Responsive design with variables

You can define variables for different font sizes and spacing values based on screen size. This would ensure your site looks great on any device.

For example, you can create a variable for Padding, Tablet_Padding, and Mobile_Padding. Once you apply these variables to your elements for different breakpoints, the padding will automatically adjust as the screen size changes.

You can do this manually, but there’s a better way too. If you are a comfortable with using a little CSS, you can adjust the switch from Padding, to Tablet_Padding and Mobile_Padding on different screen sizes, without having to manually set it on every breakpoint in your classes.

To make this process easy, make sure you have a main variable that you’ll add on the class(like we have Padding here). We’ll then update the value of this main variable based on screen sizes.

Here’s how you can write the media query for it -

/* tablet */
@media screen and (max-width: 991px) {
 :root {
   --section--padding: var(--section--tablet_padding);
/* mobile landscape & portrait */
@media screen and (max-width: 767px) {
 :root {
     --section--padding: var(--section--mobile_padding);

This will make sure your variables values automatically update as you go from desktop to tablet or mobile.

Set the responsive sizes for your border radius, margins, font sizes etc in the same way. And once you’ve done this, you can go back and manage the changes in the variables panel again. You won’t need to edit anything here as long as the variable names remain same.

Variables in animations and interactions

You can use variables in your animations and interactions as well. You can bind variables to properties like color changes on page scroll or element transformations, and change your entire website’s color scheme on scroll with just a few clicks. This video shows how you can do it.

You can also animate things like SVG paths with Variables. This video shows how to do it in a very simple way.

The more you experiment with variables, the more handy you’ll get when using them.

Best practices for using variables

Using variables in your projects will definitely help you manage and scale your projects better, but to get the most out of, it’s important that you follow some best practices.

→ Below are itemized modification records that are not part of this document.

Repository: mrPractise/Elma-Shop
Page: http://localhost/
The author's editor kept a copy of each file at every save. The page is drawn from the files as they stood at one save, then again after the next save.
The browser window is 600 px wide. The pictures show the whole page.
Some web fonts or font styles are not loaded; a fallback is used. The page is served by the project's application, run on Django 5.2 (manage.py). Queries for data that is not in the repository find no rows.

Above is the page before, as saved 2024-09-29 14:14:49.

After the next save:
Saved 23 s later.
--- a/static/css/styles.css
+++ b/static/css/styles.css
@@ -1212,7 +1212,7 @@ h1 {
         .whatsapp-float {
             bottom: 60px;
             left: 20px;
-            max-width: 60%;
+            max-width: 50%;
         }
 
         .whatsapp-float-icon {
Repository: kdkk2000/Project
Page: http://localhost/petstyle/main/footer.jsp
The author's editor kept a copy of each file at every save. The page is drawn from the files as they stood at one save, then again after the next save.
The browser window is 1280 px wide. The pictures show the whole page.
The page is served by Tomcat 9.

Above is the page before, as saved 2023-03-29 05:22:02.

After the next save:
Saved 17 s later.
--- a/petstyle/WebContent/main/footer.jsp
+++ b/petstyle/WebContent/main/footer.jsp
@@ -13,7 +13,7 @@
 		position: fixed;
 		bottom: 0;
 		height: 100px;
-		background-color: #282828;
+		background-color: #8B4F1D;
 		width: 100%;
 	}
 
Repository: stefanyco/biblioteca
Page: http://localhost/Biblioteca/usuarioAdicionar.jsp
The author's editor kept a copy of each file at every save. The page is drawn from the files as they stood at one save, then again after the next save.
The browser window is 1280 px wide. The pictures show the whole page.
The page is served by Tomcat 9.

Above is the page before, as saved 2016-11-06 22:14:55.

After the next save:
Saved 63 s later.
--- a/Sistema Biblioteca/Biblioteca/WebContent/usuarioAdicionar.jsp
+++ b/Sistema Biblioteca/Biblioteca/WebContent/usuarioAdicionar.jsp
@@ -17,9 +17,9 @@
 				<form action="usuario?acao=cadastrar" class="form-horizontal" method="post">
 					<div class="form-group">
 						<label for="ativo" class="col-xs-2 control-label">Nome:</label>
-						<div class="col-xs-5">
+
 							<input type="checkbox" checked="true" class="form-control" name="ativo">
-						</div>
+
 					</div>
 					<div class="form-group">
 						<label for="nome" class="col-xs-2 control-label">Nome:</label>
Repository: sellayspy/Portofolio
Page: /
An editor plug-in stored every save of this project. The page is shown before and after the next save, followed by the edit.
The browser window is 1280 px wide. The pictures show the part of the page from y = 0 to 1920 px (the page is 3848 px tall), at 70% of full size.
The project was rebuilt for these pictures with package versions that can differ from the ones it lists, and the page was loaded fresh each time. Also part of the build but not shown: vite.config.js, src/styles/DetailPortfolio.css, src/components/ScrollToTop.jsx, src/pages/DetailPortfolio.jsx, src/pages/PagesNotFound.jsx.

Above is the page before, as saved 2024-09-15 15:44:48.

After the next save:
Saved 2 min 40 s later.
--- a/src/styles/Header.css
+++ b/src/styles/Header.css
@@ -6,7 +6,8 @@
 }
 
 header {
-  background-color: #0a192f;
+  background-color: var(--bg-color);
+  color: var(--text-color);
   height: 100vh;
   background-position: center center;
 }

Here are a few tips to help you use variables effectively and efficiently in all your projects.

1. Consistent naming conventions

Clear and consistent naming conventions make it easier to understand what each variable does at a glance. This is especially important when you are working on larger projects or collaborating with others.

Here’s how you can ensure consistent naming conventions in your projects:

  • Use descriptive names that reflect the purpose of the variable. For example, color-primary or font-heading.
  • Group related variables by prefixing them with a category, such as color-, font-, or spacing-.

2. Regular reviews and updates

Regularly reviewing and updating your variables ensures that they still meet the needs of your project as it evolves. This practice keeps your design consistent and your workflow efficient.

Here’s how you can do that -

  • Schedule periodic reviews of your variables to ensure they are still relevant and properly organized.
  • Update variables as your project requirements change, rather than creating new ones unnecessarily.

3. Avoid overusing variables

While variables are powerful, overusing them can lead to a cluttered and confusing workspace. It's important that you maintain a balance.

  • Only create variables for values that need to be reused across multiple elements or components.
  • Avoid creating variables for values that are used only once or are unlikely to change.

4. Document your variables

You might be able to get away with this on smaller projects, but it’s definitely a good practice to document your variables for larger projects. Documentation helps you and your team understand the purpose and usage of each variable, which is crucial for properly maintaining and scaling a bigger website.

Make a reference document that lists all your variables, their purposes, and where they are used. Update it as your project grows. This will help you and upcoming developers better understand how to work with variables for that particular project.

By following these best practices, you'll be able to leverage the full power of variables in Webflow, keeping your projects organized, consistent, and efficient.